NASSAU, BAHAMAS – The Bahamas needs a livable wage study in order to determine what the minimum wage in the country should be, said Progressive Liberal Party (PLP) Leader Philip Davis yesterday.
“I think the time has come for us to do a complete and comprehensive study of what is a livable wage in this country,” said Davis, during a press conference at the PLP headquarters.
“Let us start from there and let us then align it with what our economy is affording and could afford.
“Then from there you might want to project your growth because if the economy is growing then there’s no problem having that statutory automictic increase, tied to the cost of living.
“But if the economy is not growing then you’re heading in for another issue of larger deficits.”
Davis’ comments come amidst ongoing confusion over the government’s plans to increase minimum wage in the public sector.
The conversation was once again ignited after Prime Minister Dr Hubert Minnis stated on the sidelines of the recent Bahamas Hotel and Tourism Association annual general meeting that there will be an increase in minimum wage for government employees.
However, Deputy Prime Minister and Minister for Finance Peter Turnquest said last week that there is no provision in the current budget for a public sector wage increase.
The minimum wage was increased from $150 per week to $210 per week in 2015.
Prior to that there had been no change in the country’s minimum wage since January 2002.
Asked yesterday whether he believes there should be a statutory incremental increase in minimum wage every few years, Davis said the context of economic growth has to be considered first.
“If the cost of living is going up and your salaries for example has not kept pace, it may be because of your lack of growth in your economy,” he said.
“So there are a number of variables that have to be looked into to consider whether or not you tie salary increases for example, in a statutory way, that automatically endures an increase to an employee, because the circumstance at that time may be such, and the economy may not be able to afford it.
“And that’s a part of our problem, there’s been no growth in the economy. There’s been no real efforts or initiatives by this government to do anything to grow the economy but talk.

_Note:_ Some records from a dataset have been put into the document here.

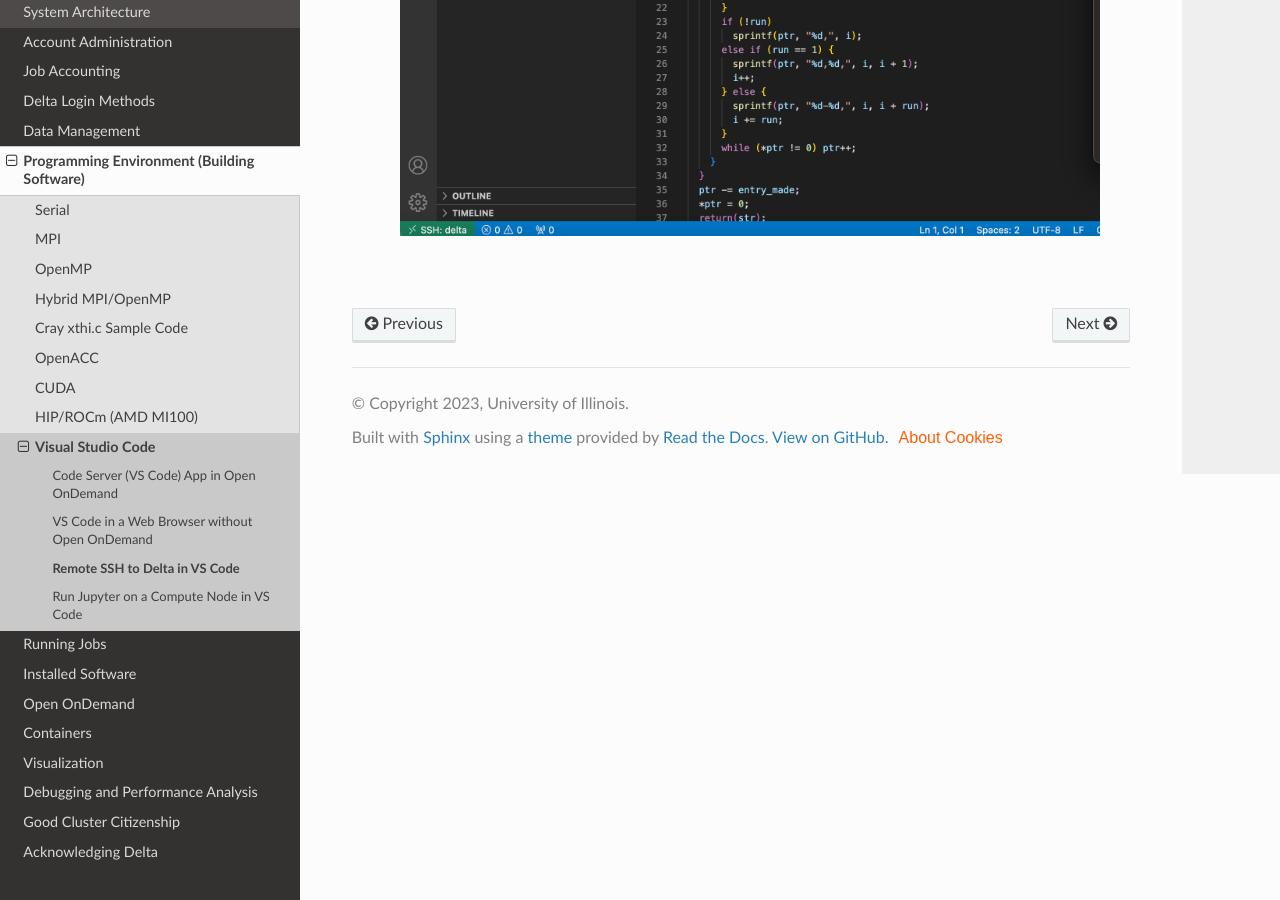
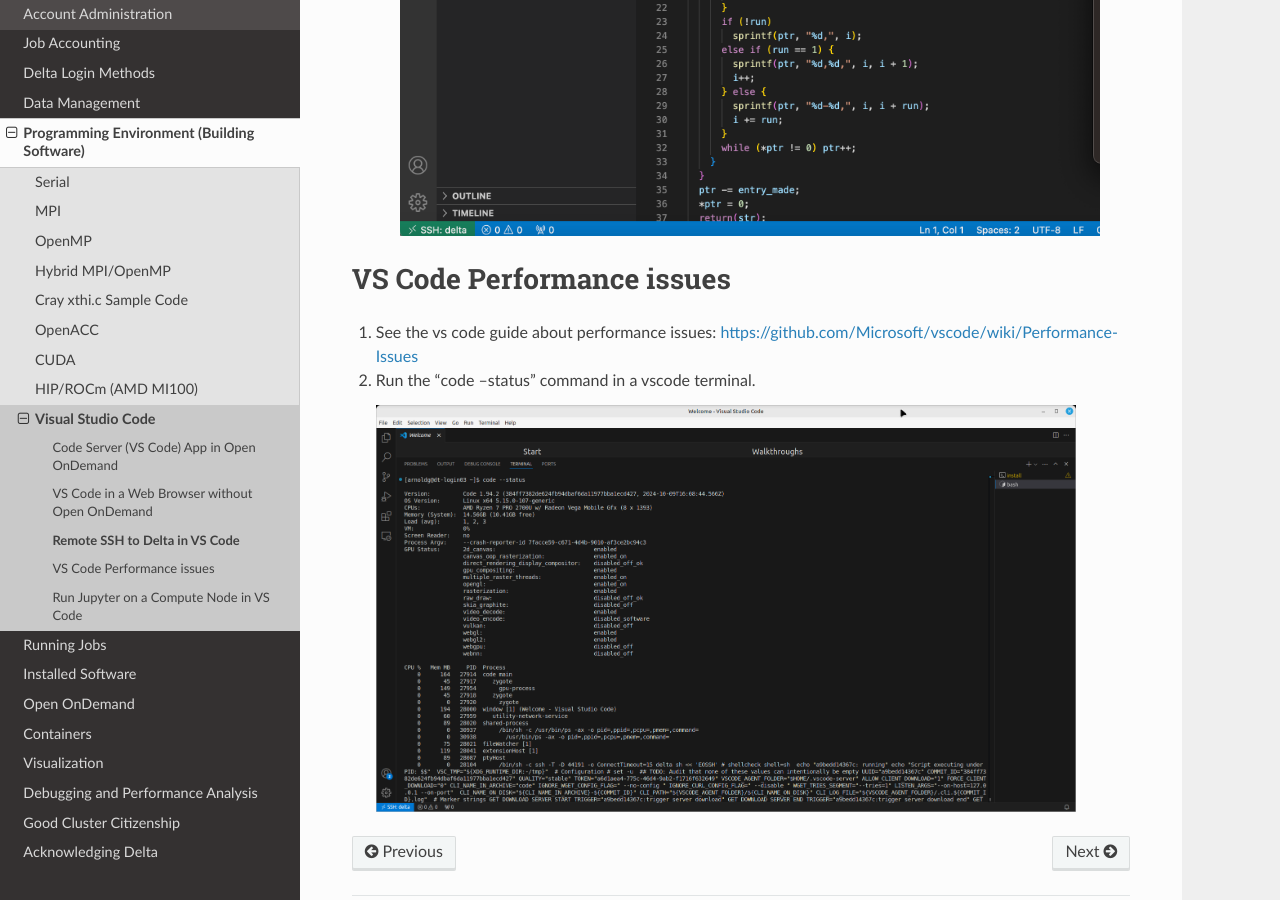
Before and after one commit to ncsa/Delta_doc, a Sphinx documentation site: the page built from docs/source/user_guide/vscode/remote_ssh.rst, in a window 1280 px wide and 900 px high, scrolled down 1505 px. Built offline with Sphinx 7.4.7 and the Read the Docs theme 3.1.0, drawn with Linux system fonts in a browser that asks for light colours.

Commit message:
Update remote_ssh.rst
added "performance issues" section here

```diff
--- a/docs/source/user_guide/vscode/remote_ssh.rst
+++ b/docs/source/user_guide/vscode/remote_ssh.rst
@@ -49,4 +49,13 @@ Remote SSH to Delta in VS Code
          :alt: Using VS Code to work with a C file on Delta.
          :width: 700
 
-|
+VS Code Performance issues
+==================================
+
+#. See the vs code guide about performance issues: `<https://github.com/Microsoft/vscode/wiki/Performance-Issues>`_
+
+#. Run the "code --status" command in a vscode terminal.
+
+   ..  image:: ../images/prog_env/01_code_status.png
+       :alt: Using the code --status command with vscode.
+       :width: 700
```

“…It’s very challenging to consider in those circumstances, having to time your salary or wages, to an automatic increase by statue.”